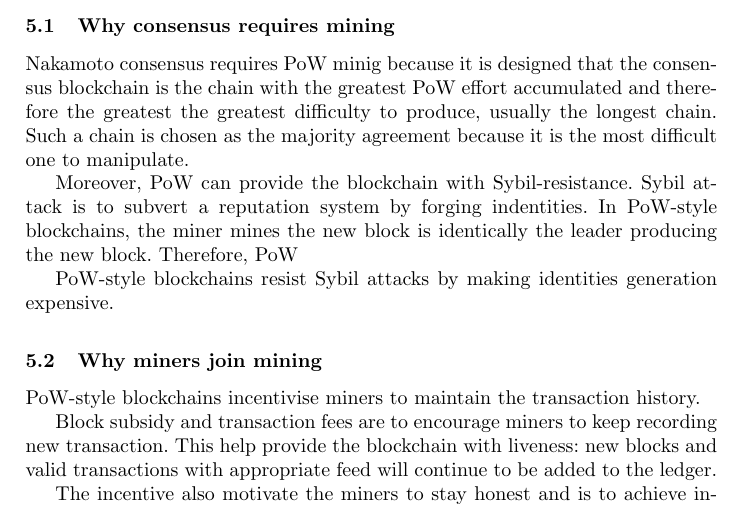
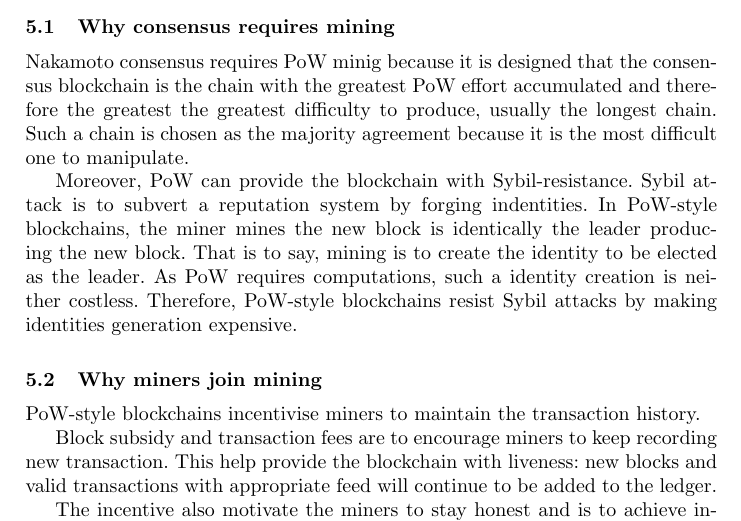
Before and after one commit to DEX-ware/vrf-mining, a LaTeX paper (paper/main.tex, which reads paper/sections/5sybil-vs-incentive.tex): part of page 4 of 6, cut so that both start at the same text. Compiled offline with pdfLaTeX.

Commit message:
draft "why consensus requires mining"

```diff
--- a/paper/sections/5sybil-vs-incentive.tex
+++ b/paper/sections/5sybil-vs-incentive.tex
@@ -8,9 +8,9 @@ Such a chain is chosen as the majority agreement because it is the most difficul
 Moreover, PoW can provide the blockchain with Sybil-resistance.
 Sybil attack is to subvert a reputation system by forging indentities.
 In PoW-style blockchains, the miner mines the new block is identically the leader producing the new block.
-Therefore, PoW
-
-PoW-style blockchains resist Sybil attacks by making identities generation expensive.
+That is to say, mining is to create the identity to be elected as the leader.
+As PoW requires computations, such a identity creation is neither costless.
+Therefore, PoW-style blockchains resist Sybil attacks by making identities generation expensive.
 
 \subsection{Why miners join mining}
 
```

= = = = = = =

**ASSIGNED TASK:**
The job is to return the listing above exactly, minus its pictures.

**SOLUTION FOR THIS PROBLEM:**
Before and after one commit to DEX-ware/vrf-mining, a LaTeX paper (paper/main.tex, which reads paper/sections/5sybil-vs-incentive.tex): part of page 4 of 6, cut so that both start at the same text. Compiled offline with pdfLaTeX.

Commit message:
draft "why consensus requires mining"

```diff
--- a/paper/sections/5sybil-vs-incentive.tex
+++ b/paper/sections/5sybil-vs-incentive.tex
@@ -8,9 +8,9 @@ Such a chain is chosen as the majority agreement because it is the most difficul
 Moreover, PoW can provide the blockchain with Sybil-resistance.
 Sybil attack is to subvert a reputation system by forging indentities.
 In PoW-style blockchains, the miner mines the new block is identically the leader producing the new block.
-Therefore, PoW
-
-PoW-style blockchains resist Sybil attacks by making identities generation expensive.
+That is to say, mining is to create the identity to be elected as the leader.
+As PoW requires computations, such a identity creation is neither costless.
+Therefore, PoW-style blockchains resist Sybil attacks by making identities generation expensive.
 
 \subsection{Why miners join mining}
 
```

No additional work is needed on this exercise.